╔══
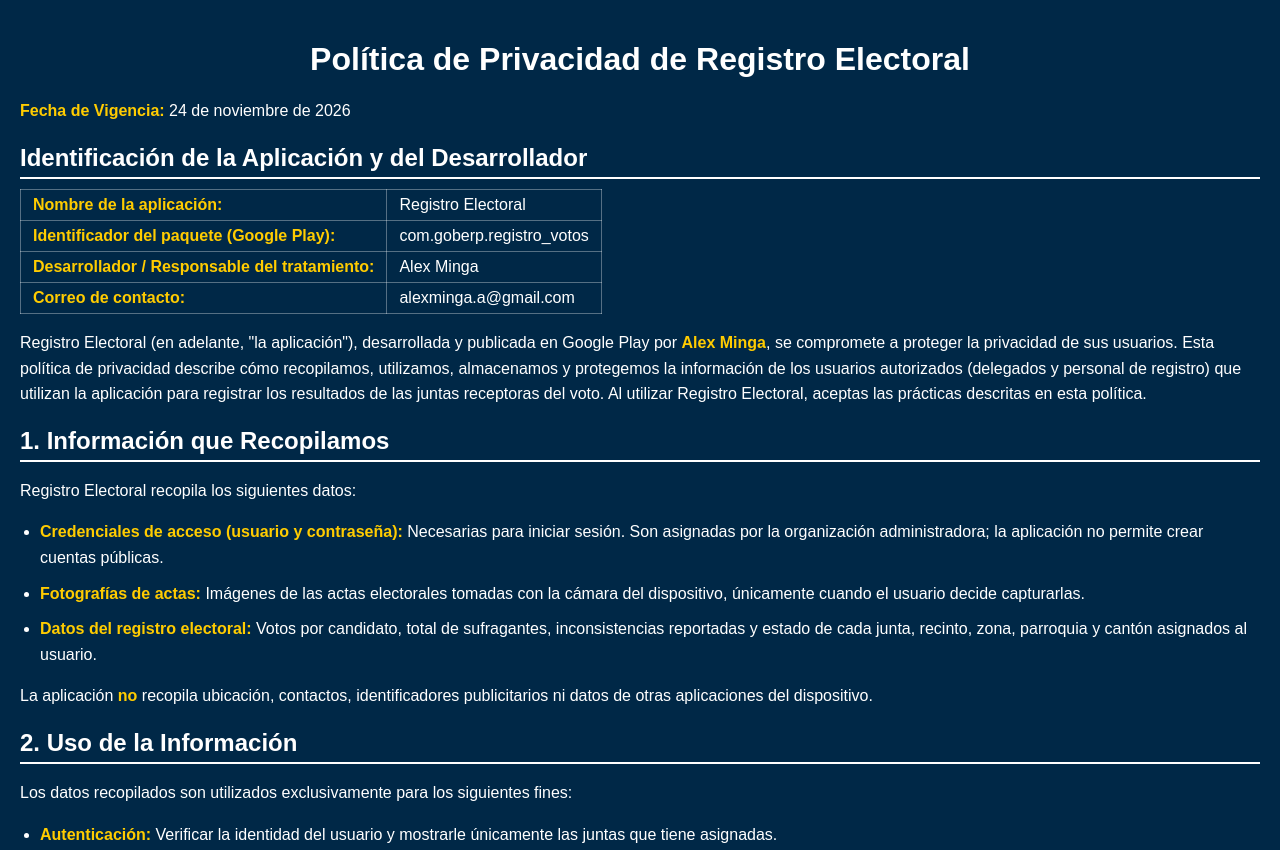
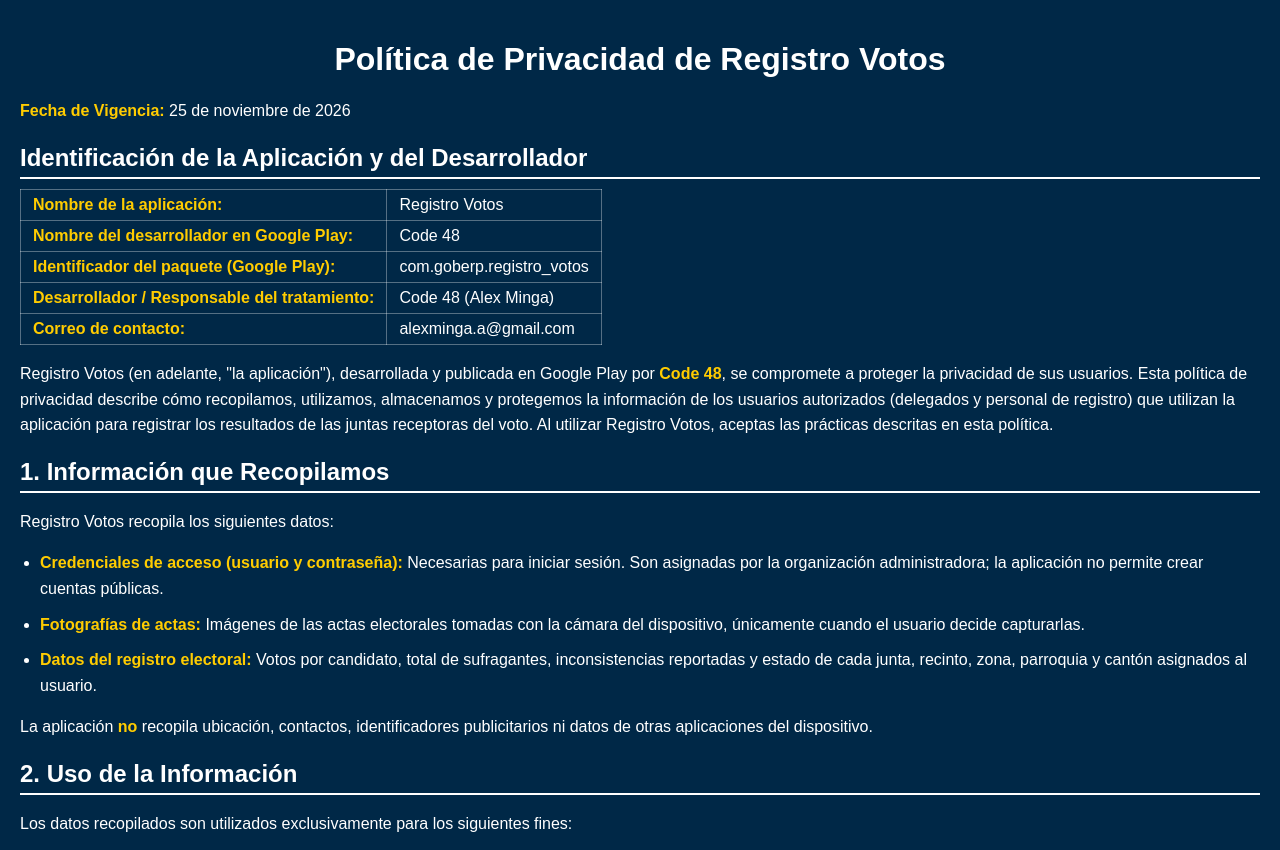
Before and after one commit to alexVma/politicas, a plain HTML site: page registro_votos.html in a window 1280 px wide. Shown: the top 850 px of the page. Drawn offline with Linux system fonts and the light colour scheme.

Commit message:
Update registro_votos.html

```diff
--- a/registro_votos.html
+++ b/registro_votos.html
@@ -3,7 +3,7 @@
 <head>
     <meta charset="UTF-8">
     <meta name="viewport" content="width=device-width, initial-scale=1.0">
-    <title>Política de Privacidad - Registro Electoral</title>
+    <title>Política de Privacidad - Registro Votos</title>
     <style>
         body {
             font-family: Arial, sans-serif;
@@ -48,21 +48,22 @@
     </style>
 </head>
 <body>
-    <h1>Política de Privacidad de Registro Electoral</h1>
-    <p><strong>Fecha de Vigencia:</strong> 24 de noviembre de 2026</p>
+    <h1>Política de Privacidad de Registro Votos</h1>
+    <p><strong>Fecha de Vigencia:</strong> 25 de noviembre de 2026</p>
 
     <h2>Identificación de la Aplicación y del Desarrollador</h2>
     <table>
-        <tr><td><strong>Nombre de la aplicación:</strong></td><td>Registro Electoral</td></tr>
+        <tr><td><strong>Nombre de la aplicación:</strong></td><td>Registro Votos</td></tr>
+        <tr><td><strong>Nombre del desarrollador en Google Play:</strong></td><td>Code 48</td></tr>
         <tr><td><strong>Identificador del paquete (Google Play):</strong></td><td>com.goberp.registro_votos</td></tr>
-        <tr><td><strong>Desarrollador / Responsable del tratamiento:</strong></td><td>Alex Minga</td></tr>
+        <tr><td><strong>Desarrollador / Responsable del tratamiento:</strong></td><td>Code 48 (Alex Minga)</td></tr>
         <tr><td><strong>Correo de contacto:</strong></td><td>alexminga.a@gmail.com</td></tr>
     </table>
 
-    <p>Registro Electoral (en adelante, "la aplicación"), desarrollada y publicada en Google Play por <strong>Alex Minga</strong>, se compromete a proteger la privacidad de sus usuarios. Esta política de privacidad describe cómo recopilamos, utilizamos, almacenamos y protegemos la información de los usuarios autorizados (delegados y personal de registro) que utilizan la aplicación para registrar los resultados de las juntas receptoras del voto. Al utilizar Registro Electoral, aceptas las prácticas descritas en esta política.</p>
+    <p>Registro Votos (en adelante, "la aplicación"), desarrollada y publicada en Google Play por <strong>Code 48</strong>, se compromete a proteger la privacidad de sus usuarios. Esta política de privacidad describe cómo recopilamos, utilizamos, almacenamos y protegemos la información de los usuarios autorizados (delegados y personal de registro) que utilizan la aplicación para registrar los resultados de las juntas receptoras del voto. Al utilizar Registro Votos, aceptas las prácticas descritas en esta política.</p>
 
     <h2>1. Información que Recopilamos</h2>
-    <p>Registro Electoral recopila los siguientes datos:</p>
+    <p>Registro Votos recopila los siguientes datos:</p>
     <ul>
         <li><strong>Credenciales de acceso (usuario y contraseña):</strong> Necesarias para iniciar sesión. Son asignadas por la organización administradora; la aplicación no permite crear cuentas públicas.</li>
         <li><strong>Fotografías de actas:</strong> Imágenes de las actas electorales tomadas con la cámara del dispositivo, únicamente cuando el usuario decide capturarlas.</li>
@@ -105,17 +106,17 @@
     </ul>
 
     <h2>7. Contacto</h2>
-    <p>Si tienes preguntas, dudas o quejas sobre la privacidad de tus datos en Registro Electoral, puedes contactar a <strong>GobERP</strong>:</p>
+    <p>Si tienes preguntas, dudas o quejas sobre la privacidad de tus datos en Registro Votos, puedes contactar a <strong>Code 48</strong>:</p>
     <ul>
-        <li><strong>Correo Electrónico:</strong> info@goberp.com</li>
+        <li><strong>Correo Electrónico:</strong> alexminga.a@gmail.com</li>
     </ul>
 
     <h2>8. Audiencia</h2>
     <p><strong>Edad:</strong> Esta aplicación está destinada exclusivamente a personal adulto autorizado y no está dirigida a menores de 18 años. No recopilamos conscientemente información de menores de edad.</p>
 
     <h2>9. Servicios de Terceros</h2>
-    <p>Registro Electoral no utiliza servicios de terceros como Google Analytics, servicios de publicidad ni SDK de seguimiento. Los datos se envían únicamente al servidor de la organización administradora.</p>
+    <p>Registro Votos no utiliza servicios de terceros como Google Analytics, servicios de publicidad ni SDK de seguimiento. Los datos se envían únicamente al servidor de la organización administradora.</p>
 
-    <p><strong>Nota:</strong> Al utilizar Registro Electoral, aceptas los términos de esta política de privacidad. Asegúrate de revisarla periódicamente para estar al tanto de cualquier cambio.</p>
+    <p><strong>Nota:</strong> Al utilizar Registro Votos, aceptas los términos de esta política de privacidad. Asegúrate de revisarla periódicamente para estar al tanto de cualquier cambio.</p>
 </body>
 </html>
```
╚══
### What you will do
Each line above should be printed again exactly, though the pictures should not be.

### Exercise answer
Before and after one commit to alexVma/politicas, a plain HTML site: page registro_votos.html in a window 1280 px wide. Shown: the top 850 px of the page. Drawn offline with Linux system fonts and the light colour scheme.

Commit message:
Update registro_votos.html

```diff
--- a/registro_votos.html
+++ b/registro_votos.html
@@ -3,7 +3,7 @@
 <head>
     <meta charset="UTF-8">
     <meta name="viewport" content="width=device-width, initial-scale=1.0">
-    <title>Política de Privacidad - Registro Electoral</title>
+    <title>Política de Privacidad - Registro Votos</title>
     <style>
         body {
             font-family: Arial, sans-serif;
@@ -48,21 +48,22 @@
     </style>
 </head>
 <body>
-    <h1>Política de Privacidad de Registro Electoral</h1>
-    <p><strong>Fecha de Vigencia:</strong> 24 de noviembre de 2026</p>
+    <h1>Política de Privacidad de Registro Votos</h1>
+    <p><strong>Fecha de Vigencia:</strong> 25 de noviembre de 2026</p>
 
     <h2>Identificación de la Aplicación y del Desarrollador</h2>
     <table>
-        <tr><td><strong>Nombre de la aplicación:</strong></td><td>Registro Electoral</td></tr>
+        <tr><td><strong>Nombre de la aplicación:</strong></td><td>Registro Votos</td></tr>
+        <tr><td><strong>Nombre del desarrollador en Google Play:</strong></td><td>Code 48</td></tr>
         <tr><td><strong>Identificador del paquete (Google Play):</strong></td><td>com.goberp.registro_votos</td></tr>
-        <tr><td><strong>Desarrollador / Responsable del tratamiento:</strong></td><td>Alex Minga</td></tr>
+        <tr><td><strong>Desarrollador / Responsable del tratamiento:</strong></td><td>Code 48 (Alex Minga)</td></tr>
         <tr><td><strong>Correo de contacto:</strong></td><td>alexminga.a@gmail.com</td></tr>
     </table>
 
-    <p>Registro Electoral (en adelante, "la aplicación"), desarrollada y publicada en Google Play por <strong>Alex Minga</strong>, se compromete a proteger la privacidad de sus usuarios. Esta política de privacidad describe cómo recopilamos, utilizamos, almacenamos y protegemos la información de los usuarios autorizados (delegados y personal de registro) que utilizan la aplicación para registrar los resultados de las juntas receptoras del voto. Al utilizar Registro Electoral, aceptas las prácticas descritas en esta política.</p>
+    <p>Registro Votos (en adelante, "la aplicación"), desarrollada y publicada en Google Play por <strong>Code 48</strong>, se compromete a proteger la privacidad de sus usuarios. Esta política de privacidad describe cómo recopilamos, utilizamos, almacenamos y protegemos la información de los usuarios autorizados (delegados y personal de registro) que utilizan la aplicación para registrar los resultados de las juntas receptoras del voto. Al utilizar Registro Votos, aceptas las prácticas descritas en esta política.</p>
 
     <h2>1. Información que Recopilamos</h2>
-    <p>Registro Electoral recopila los siguientes datos:</p>
+    <p>Registro Votos recopila los siguientes datos:</p>
     <ul>
         <li><strong>Credenciales de acceso (usuario y contraseña):</strong> Necesarias para iniciar sesión. Son asignadas por la organización administradora; la aplicación no permite crear cuentas públicas.</li>
         <li><strong>Fotografías de actas:</strong> Imágenes de las actas electorales tomadas con la cámara del dispositivo, únicamente cuando el usuario decide capturarlas.</li>
@@ -105,17 +106,17 @@
     </ul>
 
     <h2>7. Contacto</h2>
-    <p>Si tienes preguntas, dudas o quejas sobre la privacidad de tus datos en Registro Electoral, puedes contactar a <strong>GobERP</strong>:</p>
+    <p>Si tienes preguntas, dudas o quejas sobre la privacidad de tus datos en Registro Votos, puedes contactar a <strong>Code 48</strong>:</p>
     <ul>
-        <li><strong>Correo Electrónico:</strong> info@goberp.com</li>
+        <li><strong>Correo Electrónico:</strong> alexminga.a@gmail.com</li>
     </ul>
 
     <h2>8. Audiencia</h2>
     <p><strong>Edad:</strong> Esta aplicación está destinada exclusivamente a personal adulto autorizado y no está dirigida a menores de 18 años. No recopilamos conscientemente información de menores de edad.</p>
 
     <h2>9. Servicios de Terceros</h2>
-    <p>Registro Electoral no utiliza servicios de terceros como Google Analytics, servicios de publicidad ni SDK de seguimiento. Los datos se envían únicamente al servidor de la organización administradora.</p>
+    <p>Registro Votos no utiliza servicios de terceros como Google Analytics, servicios de publicidad ni SDK de seguimiento. Los datos se envían únicamente al servidor de la organización administradora.</p>
 
-    <p><strong>Nota:</strong> Al utilizar Registro Electoral, aceptas los términos de esta política de privacidad. Asegúrate de revisarla periódicamente para estar al tanto de cualquier cambio.</p>
+    <p><strong>Nota:</strong> Al utilizar Registro Votos, aceptas los términos de esta política de privacidad. Asegúrate de revisarla periódicamente para estar al tanto de cualquier cambio.</p>
 </body>
 </html>
```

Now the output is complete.